Sometimes people experience emotions that they don’t know how to deal with. For some people, these emotions may be particularly intense, negative and overwhelming, leaving the individual feeling numb and detached from the rest of the world.
Such individuals may feel that the only way to get relief from the internal distress they experience, or to gain some level of control over the intensity of their emotions, is to externalize their pain. They do this by harming their own bodies.
This externalization of pain by hurting themselves allows them to ‘feel alive’ in the face of intense numbness. We call such behaviours self-harming behaviours or ‘self harm’. Self-harm includes anything done to intentionally injure oneself.
Signs and symptoms might include:
- Cutting or severely scratching your skin
- Burning or scalding yourself
- Hitting yourself or banging your head
- Punching things or throwing your body against walls and hard objects
- Sticking objects into your skin
- Intentionally preventing wounds from healing
- Swallowing poisonous substances or inappropriate objects
Other ways of self-harming include less obvious ways of hurting yourself or putting yourself in danger, such as driving recklessly, binge drinking, taking too many drugs, and having unsafe sex.

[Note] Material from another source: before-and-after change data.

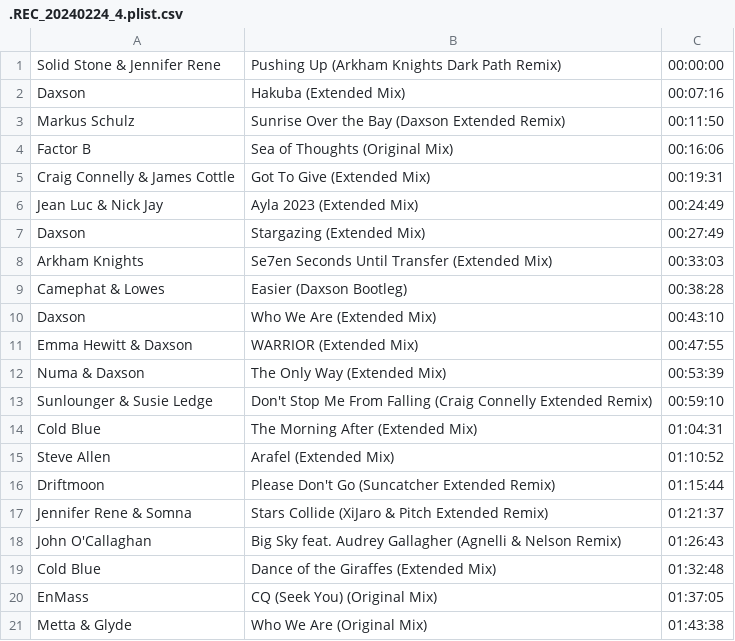
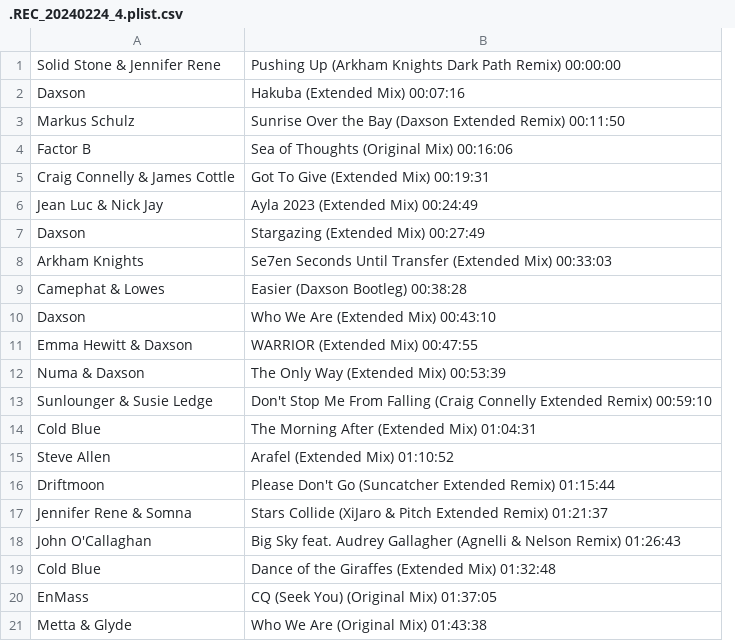
Before and after one commit to DJ-AMG/plist2csv, a CSV file: example_data/.REC_20240224_4.plist.csv, drawn as a sheet; removed rows and columns are numbered as before the commit, all else as after; the diff names each change by its address in the sheet, - before the commit and + after, or states it on an @@ line.

```diff
--- a/example_data/.REC_20240224_4.plist.csv
+++ b/example_data/.REC_20240224_4.plist.csv
-column B, rows 1-21: Pushing Up (Arkham Knights Dark Path Remix) | Hakuba (Extended Mix) | Sunrise Over the Bay (Daxson Extended Remix) | Sea of Thoughts (Original Mix) | Got To Give (Extended Mix) | Ayla 2023 (Extended Mix) | Stargazing (Extended Mix) | Se7en Seconds Until Transfer (Extended Mix) | Easier (Daxson Bootleg) | Who We Are (Extended Mix) | WARRIOR (Extended Mix) | The Only Way (Extended Mix) | Don't Stop Me From Falling (Craig Connelly Extended Remix) | The Morning After (Extended Mix) | Arafel (Extended Mix) | Please Don't Go (Suncatcher Extended Remix) | Stars Collide (XiJaro & Pitch Extended Remix) | Big Sky feat. Audrey Gallagher (Agnelli & Nelson Remix) | Dance of the Giraffes (Extended Mix) | CQ (Seek You) (Original Mix) | Who We Are (Original Mix)
-column C, rows 1-21: 00:00:00 | 00:07:16 | 00:11:50 | 00:16:06 | 00:19:31 | 00:24:49 | 00:27:49 | 00:33:03 | 00:38:28 | 00:43:10 | 00:47:55 | 00:53:39 | 00:59:10 | 01:04:31 | 01:10:52 | 01:15:44 | 01:21:37 | 01:26:43 | 01:32:48 | 01:37:05 | 01:43:38
+column B, rows 1-21: Pushing Up (Arkham Knights Dark Path Remix) 00:00:00 | Hakuba (Extended Mix) 00:07:16 | Sunrise Over the Bay (Daxson Extended Remix) 00:11:50 | Sea of Thoughts (Original Mix) 00:16:06 | Got To Give (Extended Mix) 00:19:31 | Ayla 2023 (Extended Mix) 00:24:49 | Stargazing (Extended Mix) 00:27:49 | Se7en Seconds Until Transfer (Extended Mix) 00:33:03 | Easier (Daxson Bootleg) 00:38:28 | Who We Are (Extended Mix) 00:43:10 | WARRIOR (Extended Mix) 00:47:55 | The Only Way (Extended Mix) 00:53:39 | Don't Stop Me From Falling (Craig Connelly Extended Remix) 00:59:10 | The Morning After (Extended Mix) 01:04:31 | Arafel (Extended Mix) 01:10:52 | Please Don't Go (Suncatcher Extended Remix) 01:15:44 | Stars Collide (XiJaro & Pitch Extended Remix) 01:21:37 | Big Sky feat. Audrey Gallagher (Agnelli & Nelson Remix) 01:26:43 | Dance of the Giraffes (Extended Mix) 01:32:48 | CQ (Seek You) (Original Mix) 01:37:05 | Who We Are (Original Mix) 01:43:38
```
Also changed, not shown: 1 other file.
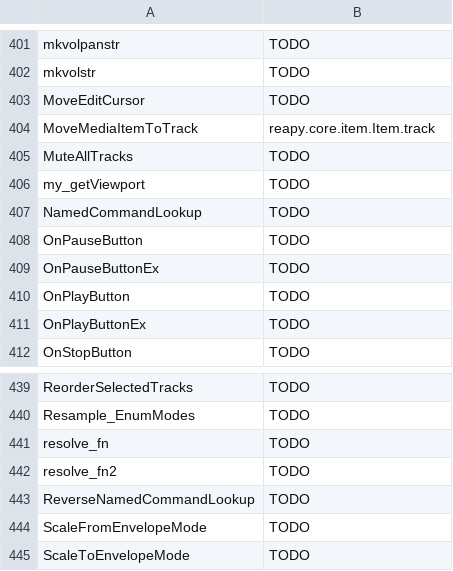
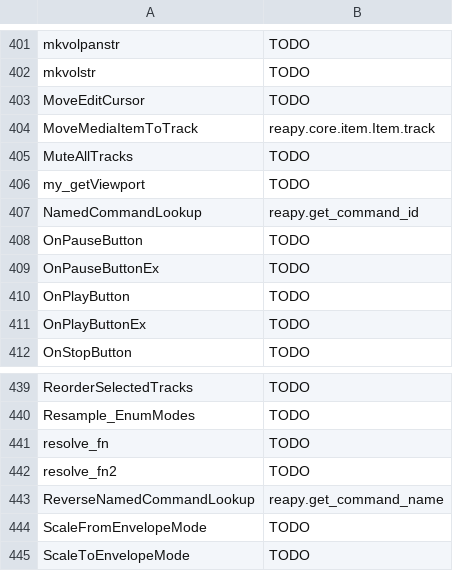
Before and after one commit to RomeoDespres/reapy, a CSV file: docs/api.csv, drawn as a sheet; only a part is shown, gaps mark what is left out.

Commit message:
Use server script name instead of ID

```diff
--- a/docs/api.csv
+++ b/docs/api.csv
@@ -406,3 +406,3 @@ MuteAllTracks,TODO
 my_getViewport,TODO
-NamedCommandLookup,TODO
+NamedCommandLookup,reapy.get_command_id
 OnPauseButton,TODO
@@ -442,3 +442,3 @@ resolve_fn,TODO
 resolve_fn2,TODO
-ReverseNamedCommandLookup,TODO
+ReverseNamedCommandLookup,reapy.get_command_name
 ScaleFromEnvelopeMode,TODO
```
Also changed, not shown: 5 other files.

As you can see, self-harm is complex. There are many reasons why people self-harm, so it’s important for individuals who find themselves cutting or burning themselves to seek out professionals who understand how and why self harming behaviours occur.